- Ketchup: I like Annie’s Organic, Trader Joe’s Organic, or Hunt’s Natural (no corn syrup in any of them)
- Mayonnaise: Hellman’s or Kraft Olive Oil mayonnaise
- Mustard: My favorite is Organicville. Every variety I’ve tried is delicious and not too strong.
- Salad Dressing: We make most of our own dressings, but for store-bought, Brianna’s poppy seed dressing is a good one. Most Kraft dressings are safe, if you like those, and Newman’s Own (just about anything but their soy sauce-based dressing).
- Soy Sauce/Tamari: You’ll need to STOP using soy sauce and switch to gluten free Tamari. I’ve had great luck with San-J brand, available everywhere I shop. When we were just making the transition to gluten free, I taste tested Tamari next to soy sauce and couldn’t taste a difference. If anything, I prefer Tamari.
- Vegenaise: Vegenaise brand is safe.
Crackers: I’m not a great resource for crackers. The best gluten free crackers tend to have dairy in them. Glutino makes several varieties that are gluten free but have dairy. Since we have to avoid both, it’s harder to find a great texture and flavor. The gluten free/dairy free crackers we’ve tasted tend to fall on the white/shiny/bland end of the spectrum or the very seedy/sesame/flax end of the spectrum. Food Should Taste Good makes a decent sea salt brown rice cracker. Flax Snax makes a seed cracker in a few flavors that’s a bit strong, but gives you a bit of crunch.
Lunch Meat: Hormel Naturals is the most affordable. I like their peppered turkey a lot. Applegate also makes great turkey and ham, but they’re a bit more expensive. Neither brand uses nitrates.
Oats, Grains, and Flours: I can’t say enough good things about Bob’s Red Mill brand. They have impeccable processing procedures and we’ve had excellent success with everything we’ve tried from them–almond flour, sorghum flour, sweet rice flour, brown rice flour, white rice flour, xanthan gum, and every variety of gluten free oats they carry. We order in bulk from Amazon for the best prices. Trader Joe’s also recently started carrying GF old fashioned oats and carries a great, inexpensive almond meal. Update: Chex has a great new line of GF oats out that I can find at almost any grocery store or Target.

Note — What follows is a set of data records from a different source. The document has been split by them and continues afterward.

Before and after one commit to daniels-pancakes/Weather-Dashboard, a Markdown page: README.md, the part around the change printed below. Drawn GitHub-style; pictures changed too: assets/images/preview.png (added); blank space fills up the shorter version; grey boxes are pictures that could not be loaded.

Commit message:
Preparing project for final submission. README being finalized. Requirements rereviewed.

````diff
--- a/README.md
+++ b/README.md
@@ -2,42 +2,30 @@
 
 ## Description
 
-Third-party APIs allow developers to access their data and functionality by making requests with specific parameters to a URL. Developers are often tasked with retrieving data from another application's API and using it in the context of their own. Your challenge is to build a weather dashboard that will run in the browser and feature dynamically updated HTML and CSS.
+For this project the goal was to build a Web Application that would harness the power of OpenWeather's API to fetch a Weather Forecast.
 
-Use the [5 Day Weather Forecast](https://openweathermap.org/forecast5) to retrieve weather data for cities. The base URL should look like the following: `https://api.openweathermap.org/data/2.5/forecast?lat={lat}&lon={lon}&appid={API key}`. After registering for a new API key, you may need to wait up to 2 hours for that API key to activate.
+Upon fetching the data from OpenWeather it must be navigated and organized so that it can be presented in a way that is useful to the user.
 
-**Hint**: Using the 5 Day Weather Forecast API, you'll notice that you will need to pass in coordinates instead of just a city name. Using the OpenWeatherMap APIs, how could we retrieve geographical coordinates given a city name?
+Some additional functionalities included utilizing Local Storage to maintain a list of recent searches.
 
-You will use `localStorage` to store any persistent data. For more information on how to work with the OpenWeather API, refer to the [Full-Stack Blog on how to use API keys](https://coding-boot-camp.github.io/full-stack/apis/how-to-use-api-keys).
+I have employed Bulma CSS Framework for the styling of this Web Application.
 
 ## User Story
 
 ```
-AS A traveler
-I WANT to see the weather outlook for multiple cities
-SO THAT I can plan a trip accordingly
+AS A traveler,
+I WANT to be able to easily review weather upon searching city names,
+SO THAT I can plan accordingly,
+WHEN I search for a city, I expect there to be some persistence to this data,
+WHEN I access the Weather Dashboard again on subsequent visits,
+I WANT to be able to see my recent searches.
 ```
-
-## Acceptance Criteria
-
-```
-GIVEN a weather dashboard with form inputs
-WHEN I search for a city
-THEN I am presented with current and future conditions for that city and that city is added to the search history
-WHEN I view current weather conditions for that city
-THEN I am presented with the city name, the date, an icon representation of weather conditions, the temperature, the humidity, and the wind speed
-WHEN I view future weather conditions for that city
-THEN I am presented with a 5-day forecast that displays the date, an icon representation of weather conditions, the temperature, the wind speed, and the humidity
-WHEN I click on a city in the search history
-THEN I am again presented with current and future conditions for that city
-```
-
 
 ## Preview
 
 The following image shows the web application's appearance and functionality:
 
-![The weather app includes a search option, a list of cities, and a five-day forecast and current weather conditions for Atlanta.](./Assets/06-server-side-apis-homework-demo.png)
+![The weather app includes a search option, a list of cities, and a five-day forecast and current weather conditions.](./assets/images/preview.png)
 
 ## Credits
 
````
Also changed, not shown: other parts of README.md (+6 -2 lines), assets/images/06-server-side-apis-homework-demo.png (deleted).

Pasta: I’ve tried brown rice pasta, rice pasta, and rice pasta blends. We like brown rice pasta best. As for brand, most of my GF friends prefer Tinkyada brand. I very much like Tinkyada, but I’ve found most brands are pretty much the same. Be sure to follow the cooking directions on each package, as different thicknesses, blends, and brands cook differently. (p.s. I know there are lots of quinoa pastas out there. I just haven’t tried them yet. Have a favorite? Leave me a note in the comments!)
Sausage: Applegate, Aidell’s, and Trader Joes’ are all transparent in their labeling. You’ll be able to tell clearly on the package what is safe and what isn’t. I like that most varieties of all three brands are also free of nitrates and other additives and fillers.
- Kinnikinnik animal crackers (chocolate, vanilla, and graham) as well as K-Toos (a gluten/dairy free Oreo).
- Kinnikinnik graham crackers. They’re a bit soft and taste like graham crackers should.
- Trader Joe’s gluten free Joe-Joe’s (another Oreo-type cookie).
- Glutino makes my favorite pretzels. Ener-G makes a good one too, if that’s all you can find.
- Lundberg makes several varieties of rice cakes that we like. Their lightly salted is my fave.
- Many brands of chips are naturally gluten free. Most Lay’s, most Boulder Canyon, and most Tostito’s are safe. Many kinds of kettle chips and tortilla chips are safe. Labeling tends to be pretty easy to navigate with chips.
Spices & Seasoning Blends: McCormick is transparent in their labeling. You can tell by reading their seasonings and seasoning packets whether something contains gluten. They don’t hide anything under “natural flavorings.” I really love Simply Organic spices too.
Tortillas: Mission makes GF corn tortillas. READ the labels, as only certain varieties of corn tortillas are gluten free. If you’re looking for a flour tortilla alternative, we haven’t found a pliable one yet. They all break and tear.